The problem >>
Only a number is expected: how many lines in the data below contain the word "import".

Task data >>
_ _ _

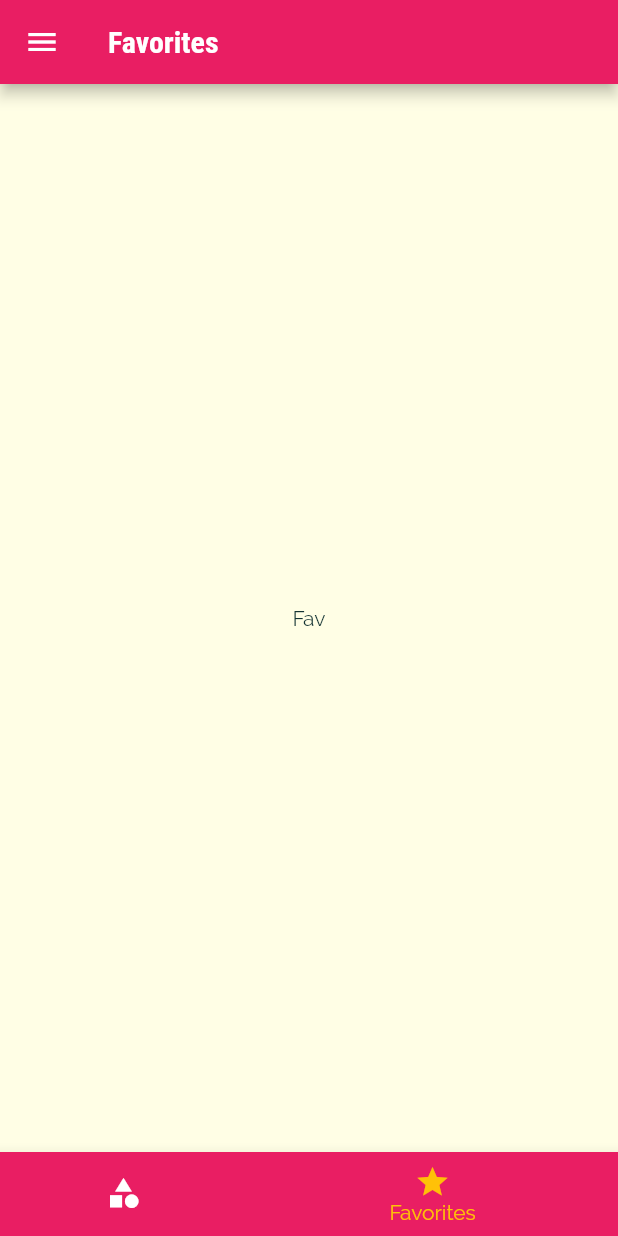
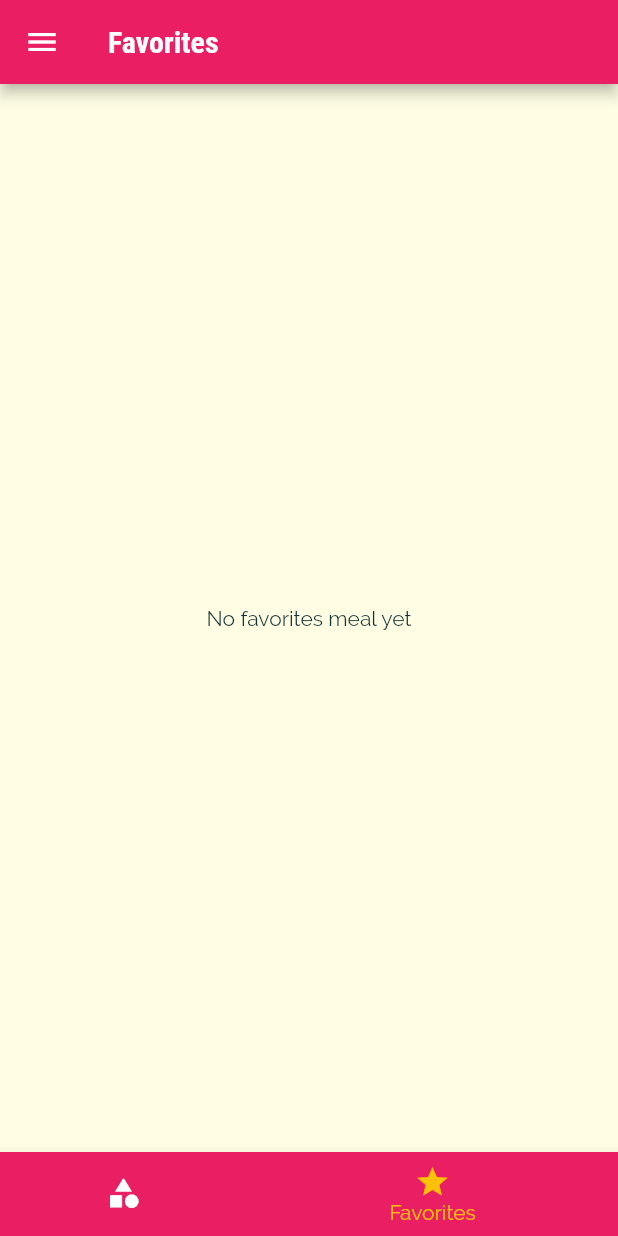
Before and after one commit to daopmdean/the-menu, a Flutter app: the screen it shows after launch, item 2 of the bottom bar chosen, on a phone screen of 412 x 824 dp. Run offline on Flutter 3.47's test engine with Material 2 defaults, Android fonts, the phone set to English and light mode, and no system bars.

Commit message:
favorites screen

```diff
--- a/lib/main.dart
+++ b/lib/main.dart
@@ -24,6 +24,53 @@ class _MyAppState extends State<MyApp> {
     'vegetarian': false,
   };
   List<Meal> _availableMeals = DUMMY_MEALS;
+  List<Meal> _favMeals = [];
+
+  @override
+  Widget build(BuildContext context) {
+    return MaterialApp(
+      title: 'The Menu',
+      theme: ThemeData(
+        primarySwatch: Colors.pink,
+        accentColor: Colors.amber,
+        canvasColor: Color.fromRGBO(255, 254, 229, 1),
+        fontFamily: 'Raleway',
+        textTheme: ThemeData.light().textTheme.copyWith(
+            bodyText2: TextStyle(
+              color: Color.fromRGBO(20, 51, 51, 1),
+            ),
+            bodyText1: TextStyle(
+              color: Color.fromRGBO(20, 51, 51, 1),
+            ),
+            headline6: TextStyle(
+              fontSize: 20,
+              fontFamily: 'RobotoCondensed',
+              fontWeight: FontWeight.bold,
+            )),
+      ),
+      initialRoute: '/',
+      routes: {
+        '/': (ctx) => TabsScreen(
+              favMeals: _favMeals,
+            ),
+        CategoryDetailScreen.routeName: (ctx) =>
+            CategoryDetailScreen(availableMeals: _availableMeals),
+        MealDetailScreen.routeName: (ctx) => MealDetailScreen(
+              isFav: _isFav,
+              toggleMeal: _toggleMeal,
+            ),
+        FiltersScreen.routeName: (ctx) => FiltersScreen(
+              filters: _filters,
+              setFilters: setFilters,
+            ),
+      },
+      onUnknownRoute: (settings) {
+        return MaterialPageRoute(
+          builder: (ctx) => CategoriesScreen(),
+        );
+      },
+    );
+  }
 
   void setFilters() {
     setState(() {
@@ -53,44 +100,19 @@ class _MyAppState extends State<MyApp> {
     });
   }
 
-  @override
-  Widget build(BuildContext context) {
-    return MaterialApp(
-      title: 'The Menu',
-      theme: ThemeData(
-        primarySwatch: Colors.pink,
-        accentColor: Colors.amber,
-        canvasColor: Color.fromRGBO(255, 254, 229, 1),
-        fontFamily: 'Raleway',
-        textTheme: ThemeData.light().textTheme.copyWith(
-            bodyText2: TextStyle(
-              color: Color.fromRGBO(20, 51, 51, 1),
-            ),
-            bodyText1: TextStyle(
-              color: Color.fromRGBO(20, 51, 51, 1),
-            ),
-            headline6: TextStyle(
-              fontSize: 20,
-              fontFamily: 'RobotoCondensed',
-              fontWeight: FontWeight.bold,
-            )),
-      ),
-      initialRoute: '/',
-      routes: {
-        '/': (ctx) => TabsScreen(),
-        CategoryDetailScreen.routeName: (ctx) =>
-            CategoryDetailScreen(availableMeals: _availableMeals),
-        MealDetailScreen.routeName: (ctx) => MealDetailScreen(),
-        FiltersScreen.routeName: (ctx) => FiltersScreen(
-              filters: _filters,
-              setFilters: setFilters,
-            ),
-      },
-      onUnknownRoute: (settings) {
-        return MaterialPageRoute(
-          builder: (ctx) => CategoriesScreen(),
-        );
-      },
-    );
+  void _toggleMeal(String mealId) {
+    int indexFound = _favMeals.indexWhere((meal) => meal.id == mealId);
+    setState(() {
+      if (indexFound >= 0) {
+        _favMeals.removeAt(indexFound);
+      } else {
+        Meal meal = DUMMY_MEALS.firstWhere((meal) => meal.id == mealId);
+        _favMeals.add(meal);
+      }
+    });
+  }
+
+  bool _isFav(String mealId) {
+    return _favMeals.any((meal) => meal.id == mealId);
   }
 }
--- a/lib/screens/favorites_screen.dart
+++ b/lib/screens/favorites_screen.dart
@@ -1,6 +1,15 @@
 import 'package:flutter/material.dart';
+import 'package:the_menu/models/meal.dart';
+import 'package:the_menu/widgets/meal_item.dart';
 
 class FavoritesScreen extends StatefulWidget {
+  final List<Meal> favMeals;
+
+  const FavoritesScreen({
+    Key key,
+    this.favMeals,
+  }) : super(key: key);
+
   @override
   _FavoritesScreenState createState() => _FavoritesScreenState();
 }
@@ -8,10 +17,30 @@ class FavoritesScreen extends StatefulWidget {
 class _FavoritesScreenState extends State<FavoritesScreen> {
   @override
   Widget build(BuildContext context) {
-    return Container(
-      child: Center(
-        child: Text('Fav'),
-      ),
-    );
+    if (widget.favMeals.isEmpty) {
+      return Container(
+        child: Center(
+          child: Text('No favorites meal yet'),
+        ),
+      );
+    } else {
+      return Container(
+        child: Center(
+          child: ListView.builder(
+            itemCount: widget.favMeals.length,
+            itemBuilder: (ctx, index) {
+              return MealItem(
+                id: widget.favMeals[index].id,
+                title: widget.favMeals[index].title,
+                imageUrl: widget.favMeals[index].imageUrl,
+                duration: widget.favMeals[index].duration,
+                affordability: widget.favMeals[index].affordability,
+                complexity: widget.favMeals[index].complexity,
+              );
+            },
+          ),
+        ),
+      );
+    }
   }
 }
--- a/lib/screens/tabs_screen.dart
+++ b/lib/screens/tabs_screen.dart
@@ -1,31 +1,41 @@
 import 'package:flutter/material.dart';
+import 'package:the_menu/models/meal.dart';
 import 'package:the_menu/screens/categories_screen.dart';
 import 'package:the_menu/screens/favorites_screen.dart';
 import 'package:the_menu/widgets/main_drawer.dart';
 
 class TabsScreen extends StatefulWidget {
+  final List<Meal> favMeals;
+
+  const TabsScreen({
+    Key key,
+    this.favMeals,
+  }) : super(key: key);
+
   @override
   _TabsScreenState createState() => _TabsScreenState();
 }
 
 class _TabsScreenState extends State<TabsScreen> {
-  List<Map<String, Object>> _pages = [
-    {
-      'page': CategoriesScreen(),
-      'title': 'Categories',
-    },
-    {
-      'page': FavoritesScreen(),
-      'title': 'Favorites',
-    },
-  ];
+  List<Map<String, Object>> _pages;
 
   int _selectedIndex = 0;
 
-  void _selectPage(int index) {
-    setState(() {
-      _selectedIndex = index;
-    });
+  @override
+  void initState() {
+    _pages = [
+      {
+        'page': CategoriesScreen(),
+        'title': 'Categories',
+      },
+      {
+        'page': FavoritesScreen(
+          favMeals: widget.favMeals,
+        ),
+        'title': 'Favorites',
+      },
+    ];
+    super.initState();
   }
 
   @override
@@ -58,4 +68,10 @@ class _TabsScreenState extends State<TabsScreen> {
       ),
     );
   }
+
+  void _selectPage(int index) {
+    setState(() {
+      _selectedIndex = index;
+    });
+  }
 }
--- a/lib/widgets/meal_item.dart
+++ b/lib/widgets/meal_item.dart
@@ -10,7 +10,6 @@ class MealItem extends StatelessWidget {
   final int duration;
   final Complexity complexity;
   final Affordability affordability;
-  final Function removeItem;
 
   MealItem({
     @required this.id,
@@ -19,7 +18,6 @@ class MealItem extends StatelessWidget {
     @required this.affordability,
     @required this.complexity,
     @required this.duration,
-    @required this.removeItem,
   });
 
   String get complexityText {
@@ -59,7 +57,7 @@ class MealItem extends StatelessWidget {
       context,
       MealDetailScreen.routeName,
       arguments: id,
-    ).then((value) => removeItem(value));
+    ).then((value) {});
   }
 
   @override
```
Also changed, not shown: lib/screens/category_detail_screen.dart (+0 -10 lines), lib/screens/filters_screen.dart (+42 -42 lines), lib/screens/meal_detail_screen.dart (+12 -2 lines).
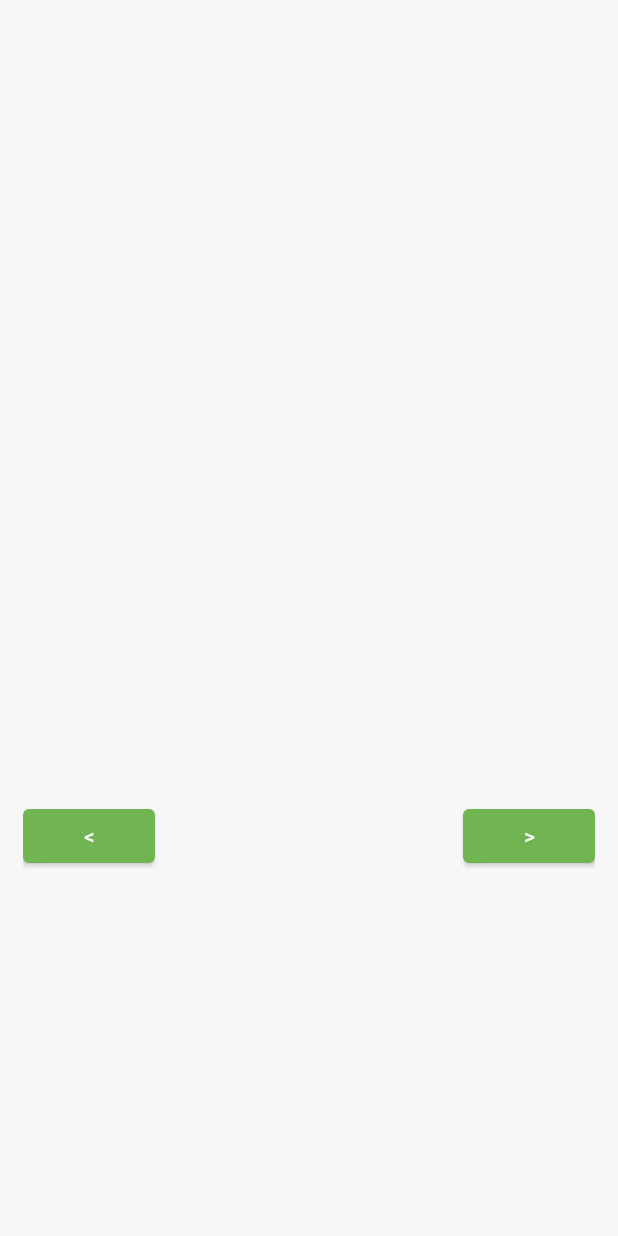
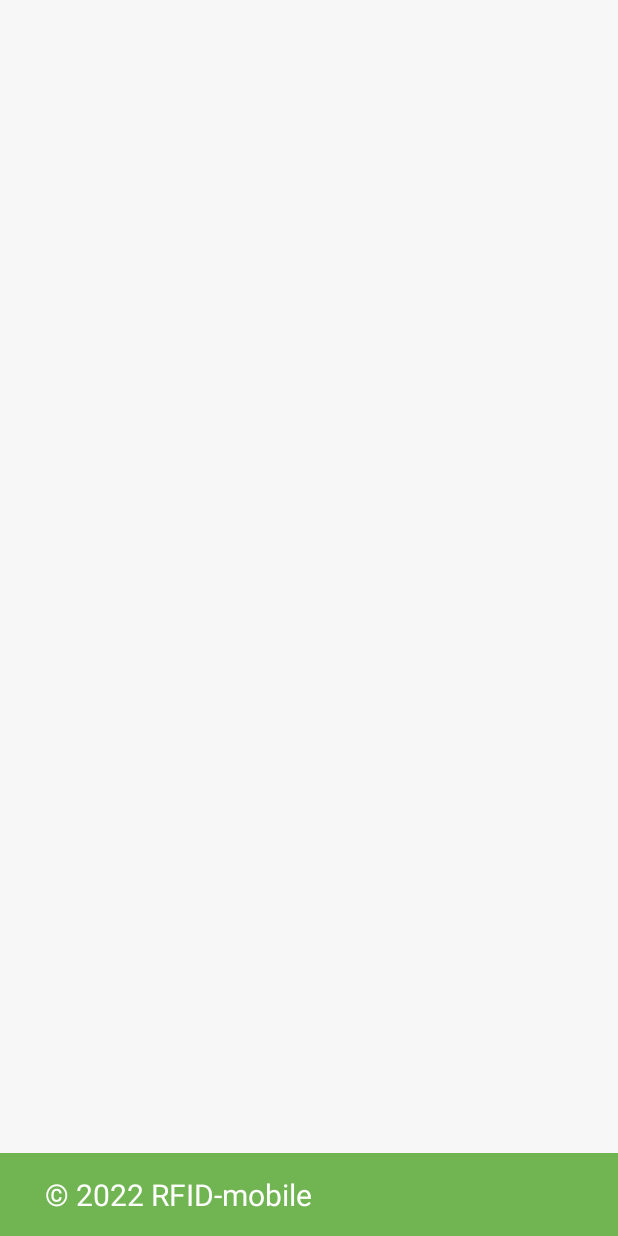
Before and after one commit to RusakovRodion/Rfid-mobile, an Android app: the layout activity_main.xml on its own in the app's theme, with its tools: preview values and no code run, on a phone screen of 412 x 824 dp. Run offline under Robolectric (Android 15) with nearby library versions, the phone set to English and light mode, and no system bars.

Commit message:
correct differences

```diff
--- a/app/src/main/res/layout/activity_main.xml
+++ b/app/src/main/res/layout/activity_main.xml
@@ -4,36 +4,53 @@
     xmlns:tools="http://schemas.android.com/tools"
     android:layout_width="match_parent"
     android:layout_height="match_parent"
-    android:padding="15dp"
     android:background="@color/back"
+    android:padding="0dp"
     tools:context=".MainActivity">
 
     <ListView
         android:id="@+id/objectsList"
-        android:layout_width="361dp"
-        android:layout_height="498dp"
+        android:layout_width="0dp"
+        android:layout_height="0dp"
+        android:layout_marginLeft="15dp"
+        android:layout_marginTop="15dp"
+        android:layout_marginRight="15dp"
+        android:divider="@color/back"
         android:dividerHeight="15dp"
+        android:fadeScrollbars="false"
+        app:layout_constraintBottom_toTopOf="@+id/constraintLayout3"
         app:layout_constraintHorizontal_bias="0.516"
         app:layout_constraintLeft_toLeftOf="parent"
         app:layout_constraintRight_toRightOf="parent"
         app:layout_constraintTop_toTopOf="parent" />
 
-    <Button
-        android:id="@+id/leftButton"
-        android:layout_width="wrap_content"
-        android:layout_height="wrap_content"
-        android:layout_marginTop="20dp"
-        android:text='@string/lessSymbol'
-        app:layout_constraintStart_toStartOf="parent"
-        app:layout_constraintTop_toBottomOf="@+id/objectsList" />
+    <androidx.constraintlayout.widget.ConstraintLayout
+        android:id="@+id/constraintLayout3"
+        android:layout_width="413dp"
+        android:layout_height="55dp"
+        android:layout_alignParentBottom="true"
+        android:accessibilityHeading="false"
+        android:addStatesFromChildren="false"
+        android:background="@color/whiteGreen"
+        android:backgroundTintMode="screen"
+        app:layout_constraintBottom_toBottomOf="parent"
+        app:layout_constraintEnd_toEndOf="parent"
+        app:layout_constraintHorizontal_bias="0.52"
+        app:layout_constraintStart_toStartOf="parent">
 
-    <Button
-        android:id="@+id/rightButton"
-        android:layout_width="wrap_content"
-        android:layout_height="wrap_content"
-        android:layout_marginTop="20dp"
-        android:text='@string/greaterSymbol'
-        app:layout_constraintEnd_toEndOf="parent"
-        app:layout_constraintTop_toBottomOf="@+id/objectsList" />
+
+        <TextView
+            android:id="@+id/textView"
+            android:layout_width="wrap_content"
+            android:layout_height="wrap_content"
+            android:layout_marginStart="30dp"
+            android:text="© 2022 RFID-mobile"
+            android:textColor="#FFFFFF"
+            android:textSize="20sp"
+            app:layout_constraintBottom_toBottomOf="parent"
+            app:layout_constraintStart_toStartOf="parent"
+            app:layout_constraintTop_toTopOf="parent"
+            tools:ignore="TextContrastCheck" />
+    </androidx.constraintlayout.widget.ConstraintLayout>
 
 </androidx.constraintlayout.widget.ConstraintLayout>
--- a/app/src/main/res/values/themes.xml
+++ b/app/src/main/res/values/themes.xml
@@ -1,6 +1,6 @@
 <resources xmlns:tools="http://schemas.android.com/tools">
     <!-- Base application theme. -->
-    <style name="Theme.Rfidmobile" parent="Theme.MaterialComponents.DayNight.DarkActionBar">
+    <style name="Theme.Rfidmobile" parent="Theme.AppCompat.DayNight.DarkActionBar">
         <!-- Primary brand color. -->
         <item name="colorPrimary">@color/whiteGreen</item>
         <item name="colorPrimaryVariant">@color/green</item>
@@ -10,7 +10,7 @@
         <item name="colorSecondaryVariant">@color/teal_700</item>
         <item name="colorOnSecondary">@color/black</item>
         <!-- Status bar color. -->
-        <item name="android:statusBarColor" tools:targetApi="l">?attr/colorPrimaryVariant</item>
+        <item name="android:statusBarColor" tools:targetApi="l"  >?attr/colorPrimaryVariant</item>
         <!-- Customize your theme here. -->
     </style>
 </resources>
```
Also changed, not shown: app/src/main/res/drawable/transparent_bg_bordered.xml (+10 -0 lines), app/src/main/res/drawable/transparent_bg_bordered_button.xml (+6 -3 lines), app/src/main/res/layout/buttons_mini.xml (+28 -2 lines), app/src/main/res/layout/object_mini.xml (+4 -4 lines).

_ _ _

Finished exercise >>
8